Shaking his head, he took a couple unsteady steps. He couldn’t falter now. He had to keep going, though he knew not where. Did it matter what his reality was? Certainly, anything was better than this. Nothing could be worse, right? He sucked in a breath of rancid air and straightened. Still, this situation unsettled him. The zooming mounds closed in on him. He broke into a run again. Not wanting to see what would finally surface. However, one particular mound possessed an unusual shine to it.
He chased it. Pursued it until he was close enough to dive. And he dove. The mound simply dispersed, bones clattering on themselves as they settled back to the muck. He scoured through the dismantled skeletons and thick blood. Did whatever creature take the shiny thing with it? He had to know what was there. Had to know if it was more armor or perhaps a weapon. Something. Anything other than bone and blood. Please let it be something helpful.

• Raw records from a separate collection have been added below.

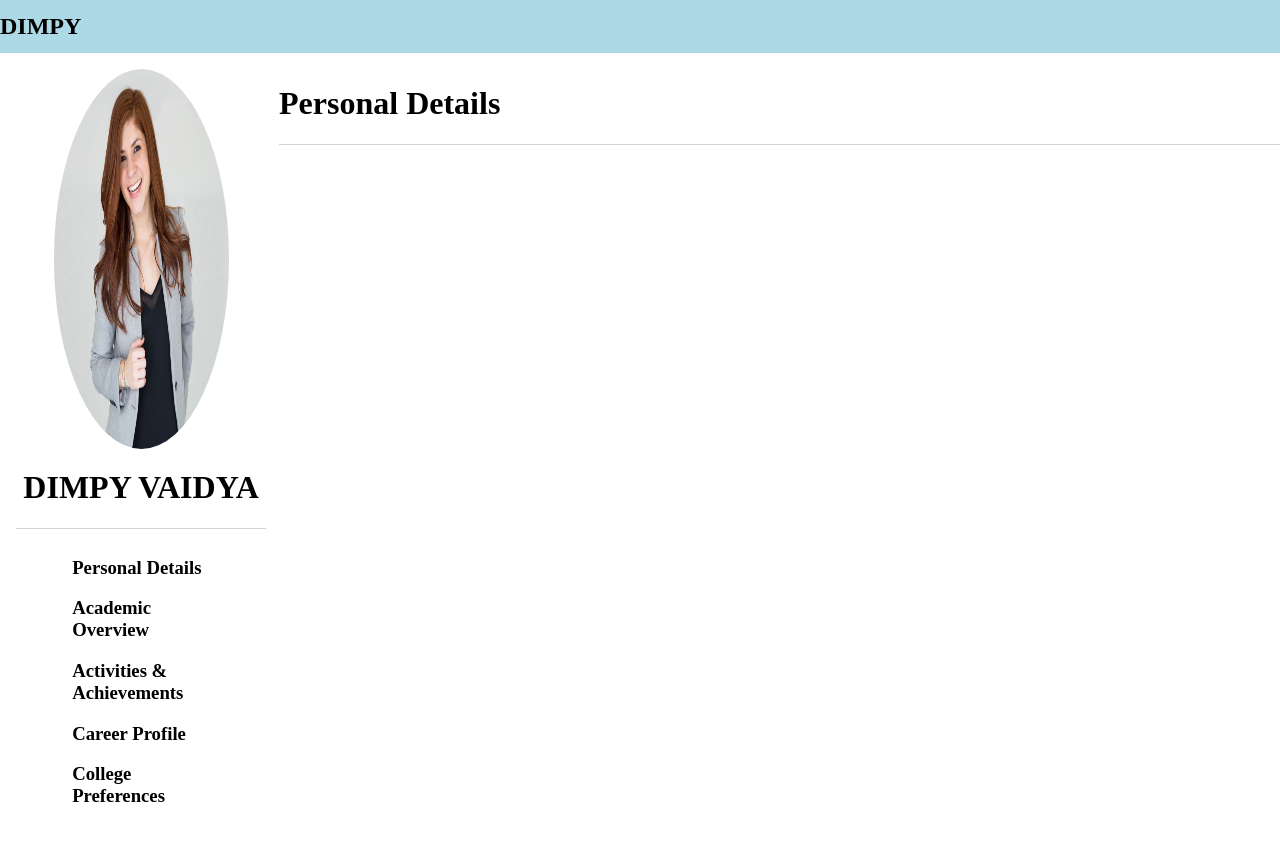
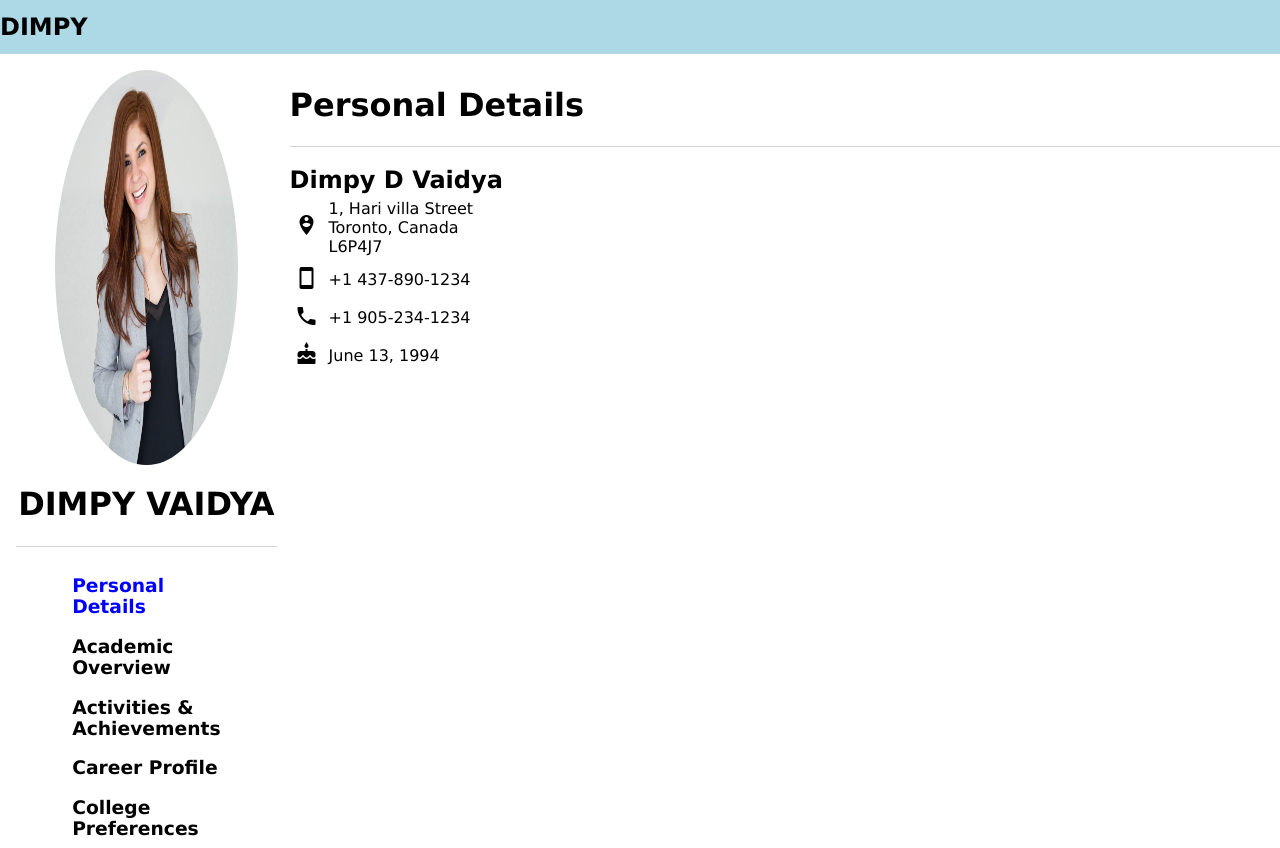
Before and after one commit to Education-organization/Education-organization, a plain HTML site: page public/html/profile.html in a window 1280 px wide. Before the commit the page ends 817 px from the top, so only its background shows below. Drawn offline with Linux system fonts and the light colour scheme.

Commit message:
personal_details added

```diff
--- a/public/css/profile.css
+++ b/public/css/profile.css
@@ -1,10 +1,9 @@
             @import url('https://fonts.googleapis.com/css?family=Roboto:400,400i,500,500i&display=swap');
-
             /*For mobile view*/
 
             * {
                 margin: 0;
-    font-family: "Times New Roman", Times, serif;
+                font-family: Verdana;
             }
 
             a {
@@ -33,8 +32,17 @@ h3 {
                 text-align: left;
             }
 
+            table,
+            th,
+            td {
+                border-collapse: collapse;
+            }
 
-/* grid-structure */
+            th,
+            td {
+                padding: 5px;
+                text-align: left;
+            }
 
             .structure {
                 display: grid;
@@ -60,6 +68,10 @@ h3 {
                 border-radius: 50%;
             }
 
+            .border_bottom {
+                border-bottom: lightgray;
+            }
+
             @media screen and (min-width: 768px) {
                 .structure {
                     display: grid;
--- a/public/html/profile.html
+++ b/public/html/profile.html
@@ -5,6 +5,7 @@
     <meta charset="UTF-8">
     <meta name="viewport" content="width=device-width, initial-scale=1.0">
     <link rel="stylesheet" href="/public/css/profile.css">
+    <link rel="stylesheet" href="https://fonts.googleapis.com/icon?family=Material+Icons">
     <title>My Profile</title>
 </head>
 
@@ -18,14 +19,38 @@
         <div class="profile_block">
             <img src="/public/img/profile.jpg" class="profile_pic">
             <h1>DIMPY VAIDYA</h1><br>
-            <h3><a href="#" alink="blue">Personal Details</a></h3>
+            <h3><a href="#" style="color:blue;">Personal Details</a></h3>
             <h3><a href="#">Academic Overview</a></h3>
             <h3><a href="#">Activities & Achievements</a></h3>
             <h3><a href="#">Career Profile</a></h3>
             <h3><a href="#">College Preferences</a></h3>
         </div>
+
         <div>
-            <h1>Personal Details</h1>
+            <h1>Personal Details</h1><br>
+            <strong><h2>Dimpy D Vaidya</h2></strong>
+            <table style="width:100%">
+                <table>
+                    <tr>
+                        <th style="width:1em;"><i class="material-icons">person_pin_circle</i></th>
+                        <td>1, Hari villa Street<br>Toronto, Canada<br>L6P4J7</td>
+                    </tr>
+                    <tr>
+                        <th><i class="material-icons">stay_current_portrait</i></th>
+                        <td>+1 437-890-1234</td>
+                    </tr>
+                    <tr>
+                        <th><i class="material-icons">phone</i></th>
+                        <td>+1 905-234-1234</td>
+                    </tr>
+                    <tr>
+                        <th><i class="material-icons">cake</i></th>
+                        <td>June 13, 1994</td>
+                    </tr>
+                    <p class="border_bottom"></p>
+                </table>
+
+            </table>
         </div>
     </main>
 
```
Lines whose indentation alone changed are shown as unchanged.
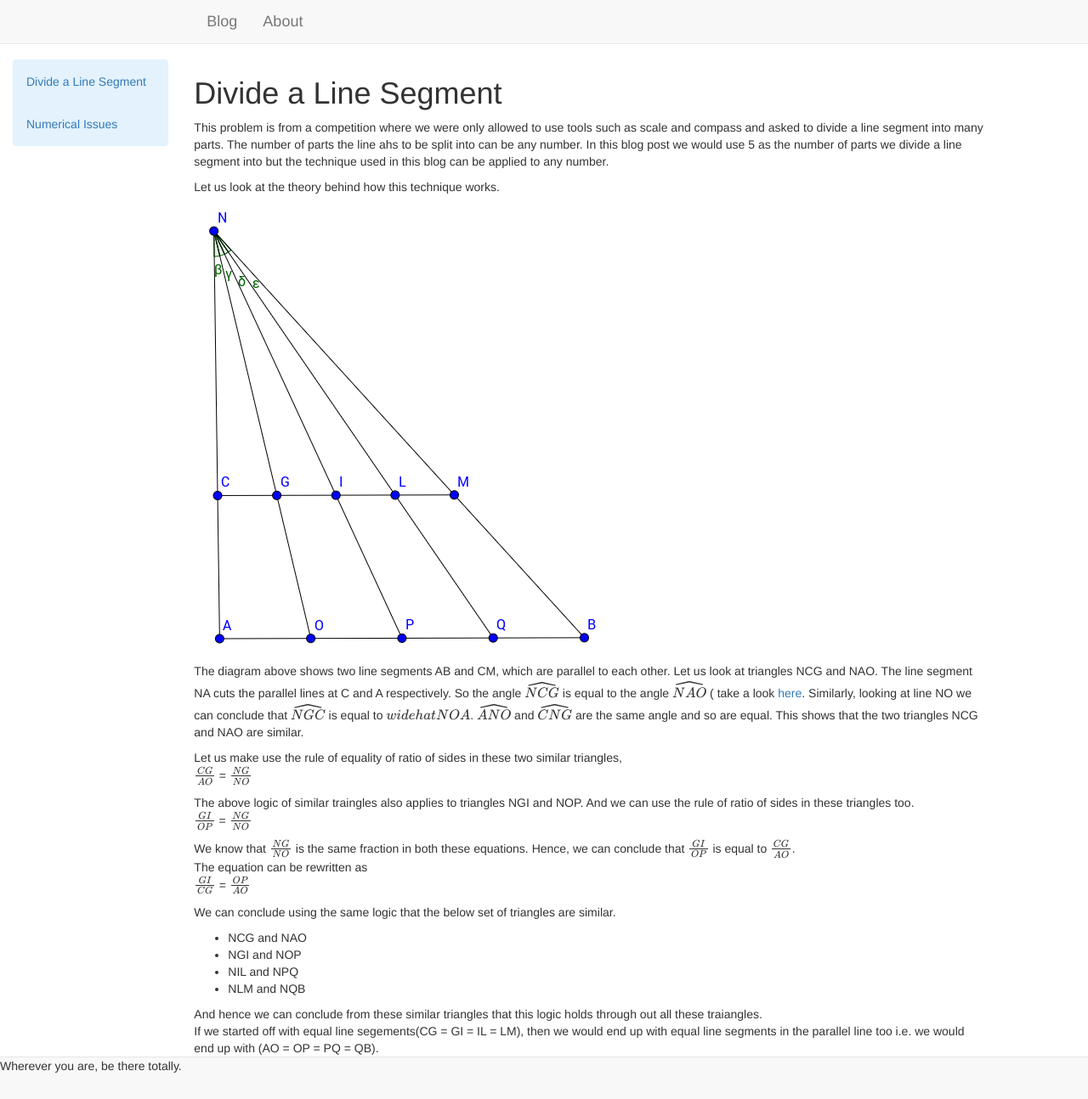
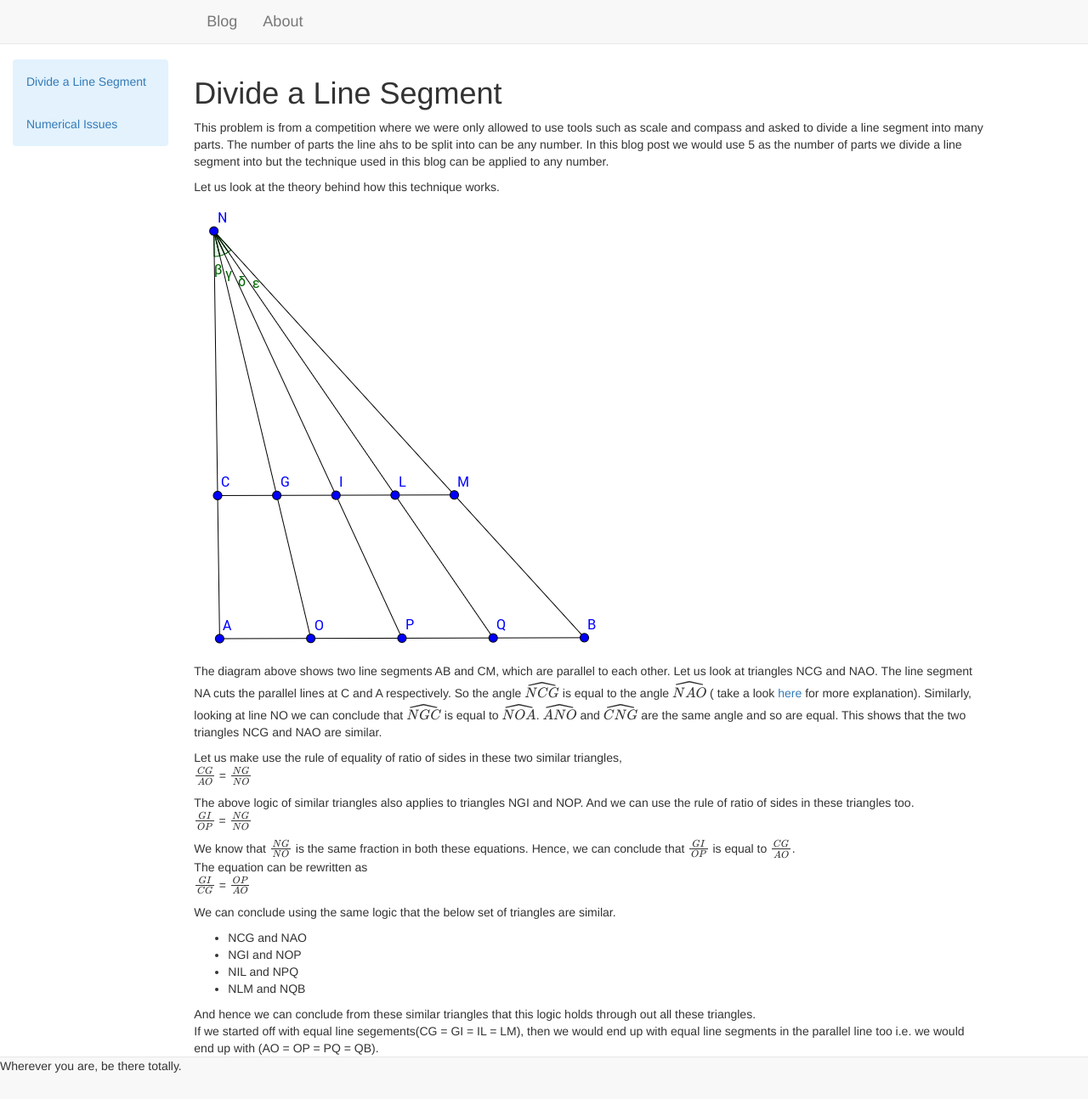
Before and after one commit to surajshetiya/surajshetiya.github.io, a Jekyll site: the page built from _posts/2017-02-16-Divide-Line-Segment.md, in a window 1280 px wide and 1294 px high. Shown: the whole window at 85% size. Built offline with Jekyll 4.4.1, drawn with Linux system fonts in a browser that asks for light colours; formulas are drawn with MathJax 3.

Commit message:
Fix a few mistakes

```diff
--- a/_posts/2017-02-16-Divide-Line-Segment.md
+++ b/_posts/2017-02-16-Divide-Line-Segment.md
@@ -9,12 +9,12 @@
 
 ![Theory]({{site.baseurl}}/images/div_line_seg_theory.png "Theory")
 
-The diagram above shows two line segments AB and CM, which are parallel to each other. Let us look at triangles NCG and NAO. The line segment NA cuts the parallel lines at C and A respectively. So the angle $$\widehat{NCG}$$ is equal to the angle $$\widehat{NAO}$$ ( take a look [here](https://en.wikipedia.org/wiki/Parallel_(geometry) for more explanationa). Similarly, looking at line NO we can conclude that $$\widehat{NGC}$$ is equal to $$widehat{NOA}$$. $$\widehat{ANO}$$ and $$\widehat{CNG}$$ are the same angle and so are equal. This shows that the two triangles NCG and NAO are similar.
+The diagram above shows two line segments AB and CM, which are parallel to each other. Let us look at triangles NCG and NAO. The line segment NA cuts the parallel lines at C and A respectively. So the angle $$\widehat{NCG}$$ is equal to the angle $$\widehat{NAO}$$ ( take a look [here](https://en.wikipedia.org/wiki/Parallel_(geometry)) for more explanation). Similarly, looking at line NO we can conclude that $$\widehat{NGC}$$ is equal to $$\widehat{NOA}$$. $$\widehat{ANO}$$ and $$\widehat{CNG}$$ are the same angle and so are equal. This shows that the two triangles NCG and NAO are similar.
 
 Let us make use the rule of equality of ratio of sides in these two similar triangles,
 $$\frac{CG}{AO}$$ = $$\frac{NG}{NO}$$
 
-The above logic of similar traingles also applies to triangles NGI and NOP. And we can use the rule of ratio of sides in these triangles too.
+The above logic of similar triangles also applies to triangles NGI and NOP. And we can use the rule of ratio of sides in these triangles too.
 $$\frac{GI}{OP}$$ = $$\frac{NG}{NO}$$
 
 We know that $$\frac{NG}{NO}$$ is the same fraction in both these equations. Hence, we can conclude that $$\frac{GI}{OP}$$ is equal to $$\frac{CG}{AO}$$.
@@ -28,5 +28,5 @@
 * NIL and NPQ
 * NLM and NQB
 
-And hence we can conclude from these similar triangles that this logic holds through out all these traiangles.
+And hence we can conclude from these similar triangles that this logic holds through out all these triangles.
 If we started off with equal line segements(CG = GI = IL = LM), then we would end up with equal line segments in the parallel line too i.e. we would end up with (AO = OP = PQ = QB).
```
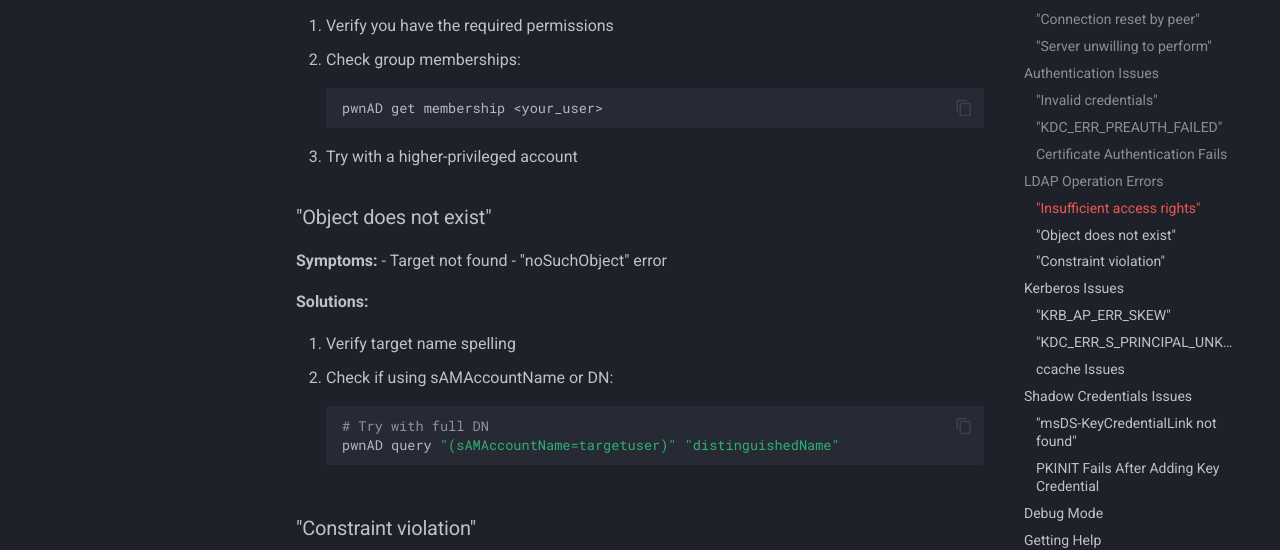
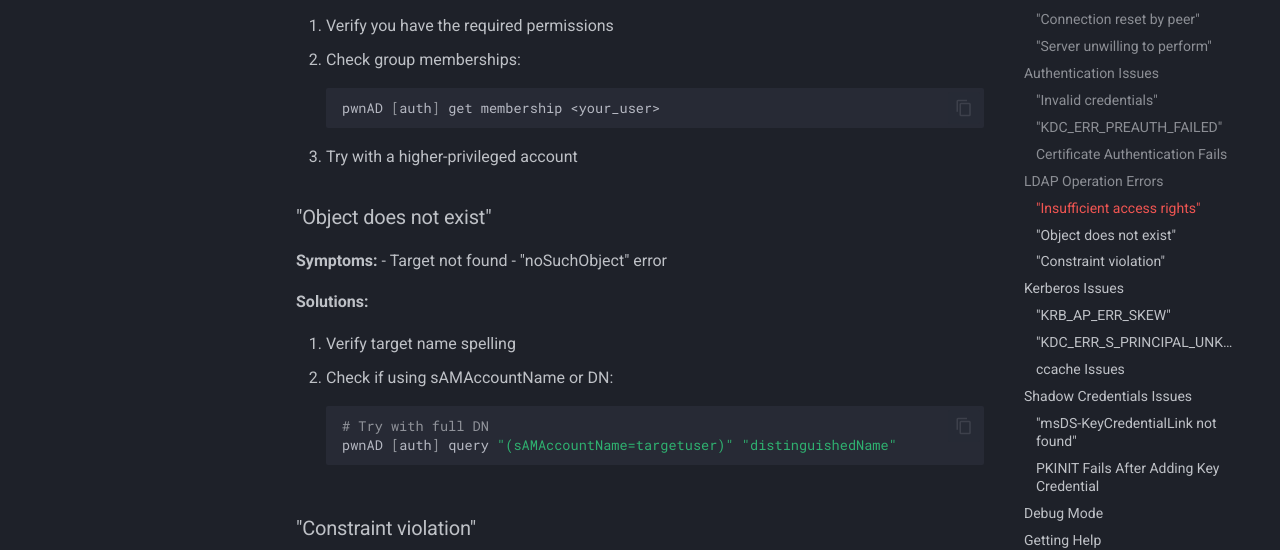
Before and after one commit to LightxR/pwnAD, an MkDocs documentation site: the page built from docs/troubleshooting.md, in a window 1280 px wide and 1400 px high, scrolled down 3105 px. Shown: the part 161-711 px from the top of the window. Built offline with MkDocs 1.6.1 and Material for MkDocs 9.7.7, drawn with Linux system fonts in a browser that asks for light colours; comment, search, counter and statistics services are not loaded.

````diff
--- a/docs/troubleshooting.md
+++ b/docs/troubleshooting.md
@@ -151,7 +151,7 @@
 1. Verify you have the required permissions
 2. Check group memberships:
    ```bash
-   pwnAD get membership <your_user>
+   pwnAD [auth] get membership <your_user>
    ```
 3. Try with a higher-privileged account
 
@@ -167,7 +167,7 @@
 2. Check if using sAMAccountName or DN:
    ```bash
    # Try with full DN
-   pwnAD query "(sAMAccountName=targetuser)" "distinguishedName"
+   pwnAD [auth] query "(sAMAccountName=targetuser)" "distinguishedName"
    ```
 
 ### "Constraint violation"
@@ -219,7 +219,7 @@
 
 2. Check if SPN exists:
    ```bash
-   pwnAD get spn
+   pwnAD [auth] get spn
    ```
 
 ### ccache Issues
@@ -254,7 +254,7 @@
 1. Verify domain functional level is 2016+
 2. Check if attribute exists on target:
    ```bash
-   pwnAD query "(sAMAccountName=target)" "msDS-KeyCredentialLink"
+   pwnAD [auth] query "(sAMAccountName=target)" "msDS-KeyCredentialLink"
    ```
 
 ### PKINIT Fails After Adding Key Credential
````
Also changed, not shown: docs/modules/shadow.md (+3 -3 lines), 1 other file.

His fingers touched metal. Gasped when he pulled out a pair of armored boots. The joy of having new boots brought tears to his eyes. His shoes were so moist, he assumed they were washing off his feet. But first, he thrust his hand in them. Making sure they were empty. Thanking the mound for accidentally giving him dry armored boots, he hurridly swapped the old shoes with the new. Stood in them. Vibrations shook the ground. His heart beat fast. However, the shoes gave him certain readiness for what lied ahead.